* [Exercise prompt]:
Print the complete listing so that it matches the original exactly.

* [Data for the task]:
——————————

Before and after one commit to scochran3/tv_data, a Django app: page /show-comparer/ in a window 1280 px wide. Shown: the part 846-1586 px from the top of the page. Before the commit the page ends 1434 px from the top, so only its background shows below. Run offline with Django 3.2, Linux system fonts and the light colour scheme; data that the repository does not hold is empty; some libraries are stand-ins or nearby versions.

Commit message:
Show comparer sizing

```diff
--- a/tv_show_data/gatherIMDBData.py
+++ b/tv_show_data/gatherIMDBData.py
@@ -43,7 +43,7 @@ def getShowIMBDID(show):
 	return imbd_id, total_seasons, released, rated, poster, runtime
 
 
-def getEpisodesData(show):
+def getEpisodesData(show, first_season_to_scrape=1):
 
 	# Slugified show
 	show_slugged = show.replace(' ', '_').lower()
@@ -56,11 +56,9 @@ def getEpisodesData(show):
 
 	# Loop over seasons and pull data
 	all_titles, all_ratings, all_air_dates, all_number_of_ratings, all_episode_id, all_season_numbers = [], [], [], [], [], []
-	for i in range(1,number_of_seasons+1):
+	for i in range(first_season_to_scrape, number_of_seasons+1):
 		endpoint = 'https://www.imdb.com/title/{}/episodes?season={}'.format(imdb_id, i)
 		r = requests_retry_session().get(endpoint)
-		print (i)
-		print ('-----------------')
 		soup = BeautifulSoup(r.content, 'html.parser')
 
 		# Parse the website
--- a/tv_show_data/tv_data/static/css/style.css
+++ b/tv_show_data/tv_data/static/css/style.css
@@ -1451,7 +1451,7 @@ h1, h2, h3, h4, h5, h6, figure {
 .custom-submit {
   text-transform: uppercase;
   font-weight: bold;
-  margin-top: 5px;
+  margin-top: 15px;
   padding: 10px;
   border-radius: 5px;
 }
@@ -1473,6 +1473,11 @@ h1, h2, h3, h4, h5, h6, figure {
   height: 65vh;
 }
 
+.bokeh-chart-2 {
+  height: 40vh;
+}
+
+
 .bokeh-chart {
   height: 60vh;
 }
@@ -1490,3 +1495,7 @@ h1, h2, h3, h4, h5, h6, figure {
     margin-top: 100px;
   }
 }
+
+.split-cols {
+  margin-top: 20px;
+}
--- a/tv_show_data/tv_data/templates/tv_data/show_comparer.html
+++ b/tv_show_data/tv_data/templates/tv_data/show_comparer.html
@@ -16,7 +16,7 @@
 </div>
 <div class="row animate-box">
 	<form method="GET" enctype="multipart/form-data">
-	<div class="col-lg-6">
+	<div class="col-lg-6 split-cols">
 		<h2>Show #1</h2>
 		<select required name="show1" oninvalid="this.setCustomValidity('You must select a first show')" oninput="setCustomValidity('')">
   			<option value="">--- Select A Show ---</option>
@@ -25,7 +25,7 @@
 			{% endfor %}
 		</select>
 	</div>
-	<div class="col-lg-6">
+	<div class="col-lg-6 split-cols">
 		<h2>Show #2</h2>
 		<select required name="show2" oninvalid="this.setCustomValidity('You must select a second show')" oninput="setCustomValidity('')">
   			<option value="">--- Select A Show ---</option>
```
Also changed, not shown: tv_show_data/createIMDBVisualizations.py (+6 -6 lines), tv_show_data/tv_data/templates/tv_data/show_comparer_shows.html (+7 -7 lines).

——————————

* [Written response]:
Before and after one commit to scochran3/tv_data, a Django app: page /show-comparer/ in a window 1280 px wide. Shown: the part 846-1586 px from the top of the page. Before the commit the page ends 1434 px from the top, so only its background shows below. Run offline with Django 3.2, Linux system fonts and the light colour scheme; data that the repository does not hold is empty; some libraries are stand-ins or nearby versions.

Commit message:
Show comparer sizing

```diff
--- a/tv_show_data/gatherIMDBData.py
+++ b/tv_show_data/gatherIMDBData.py
@@ -43,7 +43,7 @@ def getShowIMBDID(show):
 	return imbd_id, total_seasons, released, rated, poster, runtime
 
 
-def getEpisodesData(show):
+def getEpisodesData(show, first_season_to_scrape=1):
 
 	# Slugified show
 	show_slugged = show.replace(' ', '_').lower()
@@ -56,11 +56,9 @@ def getEpisodesData(show):
 
 	# Loop over seasons and pull data
 	all_titles, all_ratings, all_air_dates, all_number_of_ratings, all_episode_id, all_season_numbers = [], [], [], [], [], []
-	for i in range(1,number_of_seasons+1):
+	for i in range(first_season_to_scrape, number_of_seasons+1):
 		endpoint = 'https://www.imdb.com/title/{}/episodes?season={}'.format(imdb_id, i)
 		r = requests_retry_session().get(endpoint)
-		print (i)
-		print ('-----------------')
 		soup = BeautifulSoup(r.content, 'html.parser')
 
 		# Parse the website
--- a/tv_show_data/tv_data/static/css/style.css
+++ b/tv_show_data/tv_data/static/css/style.css
@@ -1451,7 +1451,7 @@ h1, h2, h3, h4, h5, h6, figure {
 .custom-submit {
   text-transform: uppercase;
   font-weight: bold;
-  margin-top: 5px;
+  margin-top: 15px;
   padding: 10px;
   border-radius: 5px;
 }
@@ -1473,6 +1473,11 @@ h1, h2, h3, h4, h5, h6, figure {
   height: 65vh;
 }
 
+.bokeh-chart-2 {
+  height: 40vh;
+}
+
+
 .bokeh-chart {
   height: 60vh;
 }
@@ -1490,3 +1495,7 @@ h1, h2, h3, h4, h5, h6, figure {
     margin-top: 100px;
   }
 }
+
+.split-cols {
+  margin-top: 20px;
+}
--- a/tv_show_data/tv_data/templates/tv_data/show_comparer.html
+++ b/tv_show_data/tv_data/templates/tv_data/show_comparer.html
@@ -16,7 +16,7 @@
 </div>
 <div class="row animate-box">
 	<form method="GET" enctype="multipart/form-data">
-	<div class="col-lg-6">
+	<div class="col-lg-6 split-cols">
 		<h2>Show #1</h2>
 		<select required name="show1" oninvalid="this.setCustomValidity('You must select a first show')" oninput="setCustomValidity('')">
   			<option value="">--- Select A Show ---</option>
@@ -25,7 +25,7 @@
 			{% endfor %}
 		</select>
 	</div>
-	<div class="col-lg-6">
+	<div class="col-lg-6 split-cols">
 		<h2>Show #2</h2>
 		<select required name="show2" oninvalid="this.setCustomValidity('You must select a second show')" oninput="setCustomValidity('')">
   			<option value="">--- Select A Show ---</option>
```
Also changed, not shown: tv_show_data/createIMDBVisualizations.py (+6 -6 lines), tv_show_data/tv_data/templates/tv_data/show_comparer_shows.html (+7 -7 lines).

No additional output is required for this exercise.